Junior Scientist Committee Representatives
I am currently a postdoctoral fellow at the University of Ottawa in Ontario, Canada in the lab of Dr. Kristi Adamo. My current research focuses on determining the molecular mechanisms through which physical activity during pregnancy influences placental health. Specifically, I am examining how placental alternative splicing and miRNA expression are influenced by physical activity, and the downstream consequences of these changes. As part of the RNA Society’s Junior Scientist Committee, I am most excited to be involved in engaging junior scientists and providing important career development and networking opportunities. Looking forward to meeting everyone in Krakow, Poland this spring!
I am currently a postdoctoral fellow at UCSF (University of California, San Francisco – USA), in the laboratory of Dr. Matthias Hebrok. Hebrok’s Lab focuses on pancreatic alpha and ß-cell
biology, with an interest in signaling pathways that affect the function, proliferation and/or survival of insulin/glucagon producing cells, and those that promote the formation of alpha and ß-cells from uncommitted stem cells. I am currently working on stem cell-derived beta cells, specifically performing CRISPR screenings to uncover genes which can overcome two main bottlenecks in the generation of stem cell-derived ß-cells: limited amount of insulin producing cells and dedifferentiation of ß-cells over time, with the long-term objective of generating hESC-derived and hIPSC-derived ß-cells that can be used to treat diabetic patients in the near future.
I’ve been part of the Junior Scientist Committee for two years, with the main goal of helping
connecting PhDs and Postdocs working in the RNA field, hoping to facilitate the sharing of
knowledge and to create bridges between labs. Last year in Berkeley we definitely had a great
time and I am already looking forward to seeing you all again in Krakow, Poland this spring!
I am from India, I did my undergraduate studies at University of Delhi and postgraduate studies at South Asian University. I joined Prof. Mary O´Connell lab in 2016 as a doctoral student at Central European Institute of technology (CEITEC), Brno. My doctoral thesis is focused on the role of RNA editing enzyme (ADAR) in Drosophila development and immunity. I have been actively involved in many student initiatives at CEITEC. I have also learnt about the importance of networking. As part of the RNA Society’s junior scientist committee, I would like to connect with more people who are working in the field of RNA biology, and organize some interesting activities during the upcoming annual meeting of the RNA society.
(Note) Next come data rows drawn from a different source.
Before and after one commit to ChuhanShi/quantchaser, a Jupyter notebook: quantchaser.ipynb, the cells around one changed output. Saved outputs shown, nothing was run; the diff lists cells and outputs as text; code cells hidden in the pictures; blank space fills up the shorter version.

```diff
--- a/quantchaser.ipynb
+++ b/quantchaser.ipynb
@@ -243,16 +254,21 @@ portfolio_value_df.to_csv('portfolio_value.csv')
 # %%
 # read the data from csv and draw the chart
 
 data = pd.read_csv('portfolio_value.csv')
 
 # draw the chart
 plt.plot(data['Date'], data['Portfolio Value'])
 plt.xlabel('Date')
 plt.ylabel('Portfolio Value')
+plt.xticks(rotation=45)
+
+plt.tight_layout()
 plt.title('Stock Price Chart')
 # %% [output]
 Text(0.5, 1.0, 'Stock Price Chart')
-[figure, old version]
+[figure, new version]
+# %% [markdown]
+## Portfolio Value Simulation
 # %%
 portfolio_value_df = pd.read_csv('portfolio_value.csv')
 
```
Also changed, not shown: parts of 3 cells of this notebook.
I am a Postdoctoral Researcher in the laboratory of Juan Valcárcel Juárez at the Centre for Genomic Regulation (CRG) in Barcelona, Spain studying regulation of pre-mRNA alternative splicing during cell differentiation, development and disease. My research project uses transcriptome-wide sequencing merged with network analysis and biochemical studies in order to deepen our understanding of the molecular mechanisms of splicing regulation.
The thing that inspires me the most about the RNA Society is the true sense of community among its members. As part of the committee, I am looking forward to joining the network of young scientists and enhancing the exchange of ideas between the professionals from all over the world and at different stages in their careers.
Faculty Advisors: Katrin Karbstein (Scripps Research Institute Florida) and Samuel Butcher (University of Wisconsin-Madison)
Help us build the junior scientist community throughout the year!
Stay connected to your colleagues throughout the year via social media (we’re on Facebook, Twitter, and LinkedIn). We encourage discussions and posts- feel free to post your successes (such as recently published papers), unsuccesses and your questions. The Facebook page is public, whereas the LinkedIn group is private, so feel free to post more specific questions, topics, or job postings.
Sign up for the Junior Scientist listserv.
LinkedIn: RNA Society Junior Scientists (https://www.linkedin.com/groups/8152215)